Thoughts on Original Sin by Tatha Wiley (2002) 4C

Anselm of Canterbury (d. 1109) considered Original Sin when feudalism reigned.  The keystones of feudalism were obedience and honor.  So the Lord was the first Lord.  Adam was the first subject of the Lord.  Adam disobeyed and so dishonored his Master.

One can almost feel the flutter as the ladies of the court looked up from their illuminated manuscripts, decorated in indigo and gold, to hear Anselm speak in that wonderful Medieval way.  One can almost smell the warning to the knights and dukes, always conniving in their service of the king: Disobey and you will be cast from the Eden that is England.

The price – the retribution – for Adam’s insult was to “no longer have the Lord as Master”.  As soon as the Eden disappeared behind the flaming sword, the descendants of Adam and Eve no longer had the supernatural gift (a faculty “of spirit”) of “Original Justice”.  This supernatural gift permitted the reason and will (the highest faculties “of nature”) to fulfill the transcendent purpose of humans: First, to obey God.  Second, keep justice.

Adam and Eve’s transgression was an act of “freedom” that covered over the true nature of “freedom”; “the absence of sin”.  In concert with Paul, Anselm concluded that “in Adam, all sinned” (Romans 5:12).

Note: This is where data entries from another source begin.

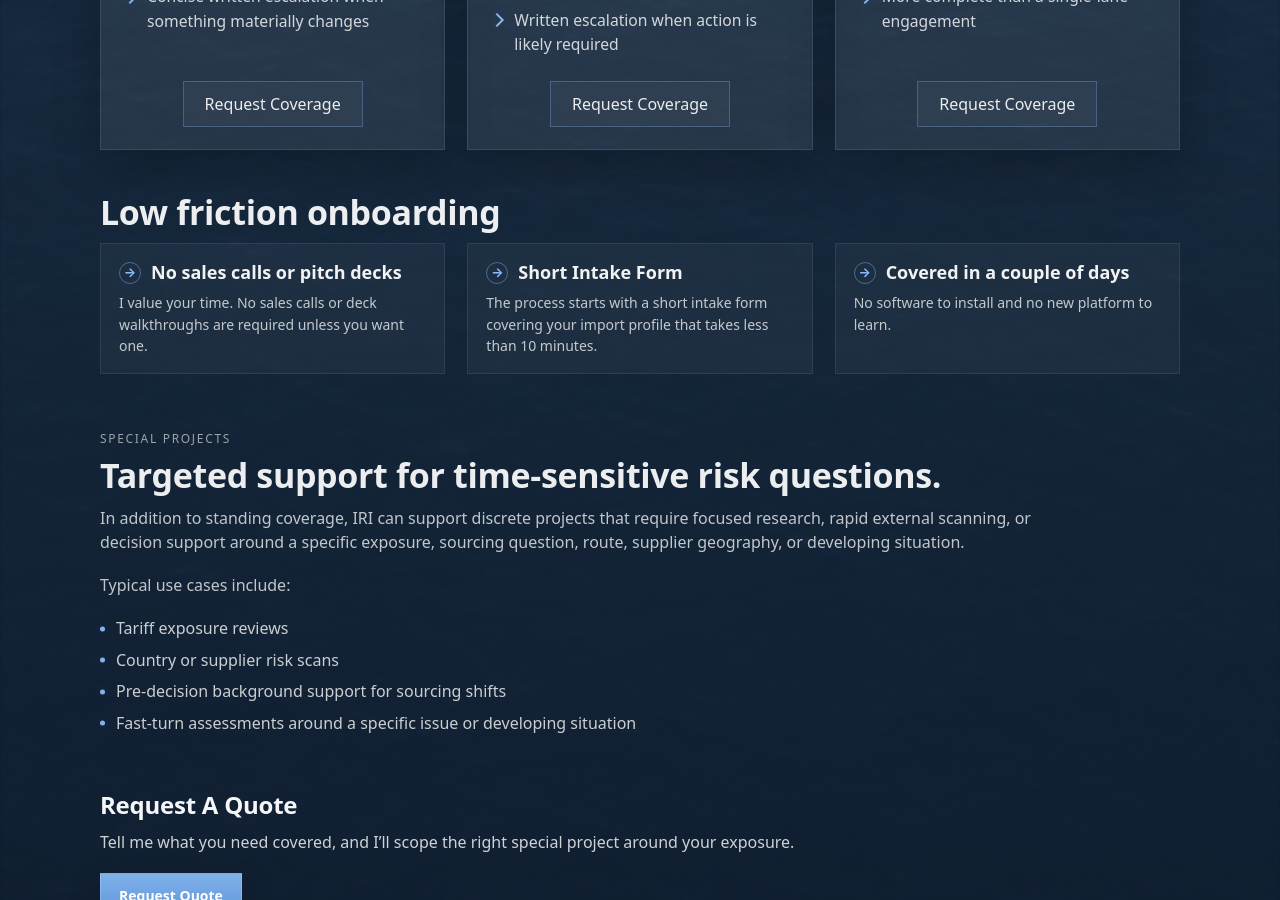
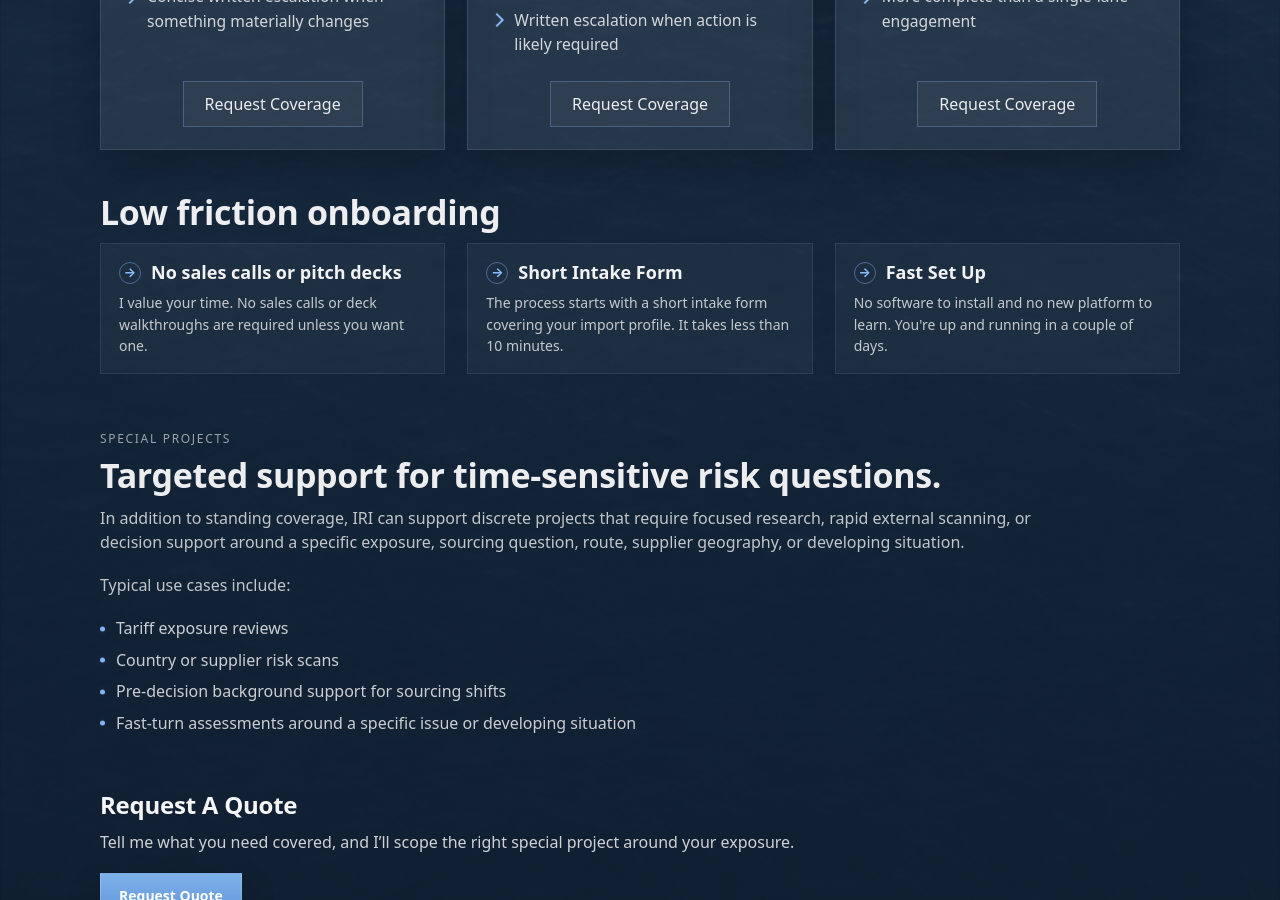
Before and after one commit to importrisk/import-risk-intelligence-site, a Jekyll site: the page built from pricing.html, in a window 1280 px wide and 900 px high, scrolled down 1331 px. Built offline with Jekyll 4.4.1, drawn with Linux system fonts in a browser that asks for light colours.

Commit message:
Revise pricing section for better clarity
Updated text for clarity and improved messaging.

```diff
--- a/pricing.html
+++ b/pricing.html
@@ -176,17 +176,17 @@ description: Pricing and scope options for Import Risk Intelligence.
       <span>Short Intake Form</span>
     </h3>
     <p class="pricing-include-text">
-      The process starts with a short intake form covering your import profile that takes less than 10 minutes.
+      The process starts with a short intake form covering your import profile. It takes less than 10 minutes.
     </p>
   </div>
 
   <div class="pricing-include-item">
     <h3 class="pricing-include-title">
       <span class="pricing-include-icon" aria-hidden="true">→</span>
-      <span>Covered in a couple of days</span>
+      <span>Fast Set Up</span>
     </h3>
     <p class="pricing-include-text">
-      No software to install and no new platform to learn.
+      No software to install and no new platform to learn. You're up and running in a couple of days.
     </p>
   </div>
 </div>
```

With the coming of Jesus the Messiah, freedom is restored.  His sacraments pour Sanctifying Grace into the faculties of the spirit.  Eat his flesh.  Drink his blood.  Look at those illuminations.  They tell the story in purple and gold.